*** Begin section ***

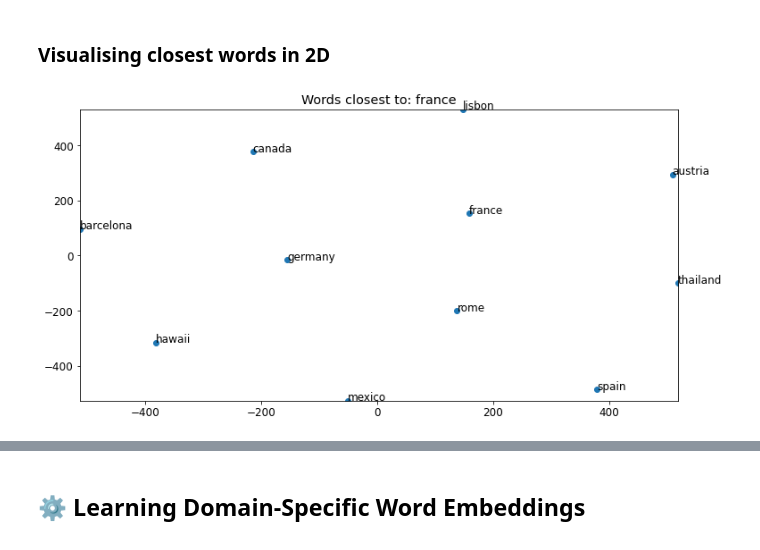
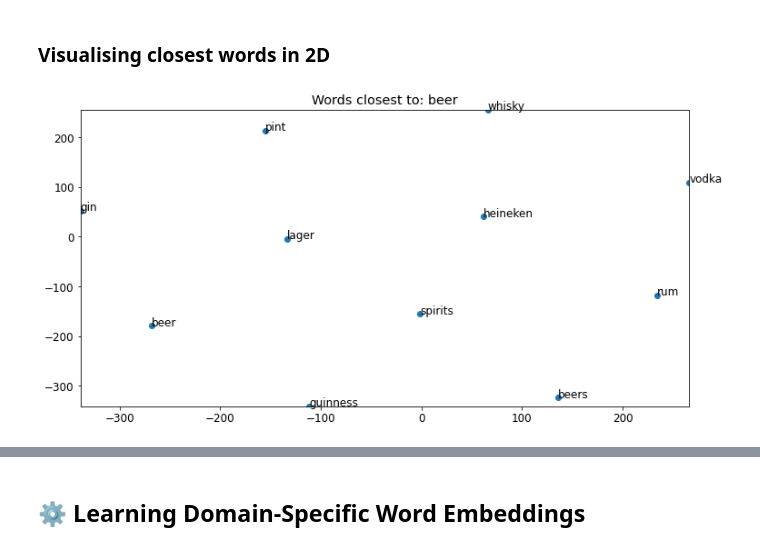
Before and after one commit to core-skills/12-text-processing, a Jupyter notebook: notebooks/12.2.2 - Learning Word Embeddings.ipynb, the cells around one changed output, grey strips where cells are left out. Drawn from its saved outputs; the diff is of its cells as text; code cells hidden in the pictures.

Commit message:
fixed gensim ver and api

```diff
--- a/notebooks/12.2.2 - Learning Word Embeddings.ipynb
+++ b/notebooks/12.2.2 - Learning Word Embeddings.ipynb
@@ -120,5 +160,5 @@ Here we set-up our Word2Vec embedding model and train it on the documents in the
 # %% [markdown]
 ⚠️ Training the embedding model will take a while due to the 250k documents
 # %%
-# Set-up model
-model = gensim.models.Word2Vec(sentences=documents, size=150, window=10, min_count=2, workers=10)
+# Set-up and train model
+model = gensim.models.Word2Vec(sentences=documents, vector_size=150, window=10, min_count=2, workers=10, epochs=10)
@@ -125,3 +166,0 @@ model = gensim.models.Word2Vec(sentences=documents, size=150, window=10, min_cou
-# %%
-# Train model on hotel reviews corpus
-model.train(documents, total_examples=len(documents), epochs=10)
@@ -256,7 +305,7 @@ def display_closestwords_tsnescatterplot(model, word):
         arr = np.append(arr, np.array([wrd_vector]), axis=0)
 
     # find tsne coords for 2 dimensions
-    tsne = TSNE(n_components=2, random_state=0)
+    tsne = TSNE(n_components=2, random_state=0, perplexity=30 if len(arr) > 30 else len(arr)-1)
     np.set_printoptions(suppress=True)
     Y = tsne.fit_transform(arr)
 
@@ -274,6 +325,6 @@ def display_closestwords_tsnescatterplot(model, word):
 # %% [markdown]
 ### Visualising closest words in 2D
 # %%
-display_closestwords_tsnescatterplot(model.wv, "france")
+display_closestwords_tsnescatterplot(model.wv, "beer")
 # %% [output]
-[figure, old version]
+[figure, new version]
```
Also changed, not shown: parts of 65 cells of this notebook.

*** End section ***

Copy the records above exactly. Do not carry any picture into the copy.

Before and after one commit to core-skills/12-text-processing, a Jupyter notebook: notebooks/12.2.2 - Learning Word Embeddings.ipynb, the cells around one changed output, grey strips where cells are left out. Drawn from its saved outputs; the diff is of its cells as text; code cells hidden in the pictures.

Commit message:
fixed gensim ver and api

```diff
--- a/notebooks/12.2.2 - Learning Word Embeddings.ipynb
+++ b/notebooks/12.2.2 - Learning Word Embeddings.ipynb
@@ -120,5 +160,5 @@ Here we set-up our Word2Vec embedding model and train it on the documents in the
 # %% [markdown]
 ⚠️ Training the embedding model will take a while due to the 250k documents
 # %%
-# Set-up model
-model = gensim.models.Word2Vec(sentences=documents, size=150, window=10, min_count=2, workers=10)
+# Set-up and train model
+model = gensim.models.Word2Vec(sentences=documents, vector_size=150, window=10, min_count=2, workers=10, epochs=10)
@@ -125,3 +166,0 @@ model = gensim.models.Word2Vec(sentences=documents, size=150, window=10, min_cou
-# %%
-# Train model on hotel reviews corpus
-model.train(documents, total_examples=len(documents), epochs=10)
@@ -256,7 +305,7 @@ def display_closestwords_tsnescatterplot(model, word):
         arr = np.append(arr, np.array([wrd_vector]), axis=0)
 
     # find tsne coords for 2 dimensions
-    tsne = TSNE(n_components=2, random_state=0)
+    tsne = TSNE(n_components=2, random_state=0, perplexity=30 if len(arr) > 30 else len(arr)-1)
     np.set_printoptions(suppress=True)
     Y = tsne.fit_transform(arr)
 
@@ -274,6 +325,6 @@ def display_closestwords_tsnescatterplot(model, word):
 # %% [markdown]
 ### Visualising closest words in 2D
 # %%
-display_closestwords_tsnescatterplot(model.wv, "france")
+display_closestwords_tsnescatterplot(model.wv, "beer")
 # %% [output]
-[figure, old version]
+[figure, new version]
```
Also changed, not shown: parts of 65 cells of this notebook.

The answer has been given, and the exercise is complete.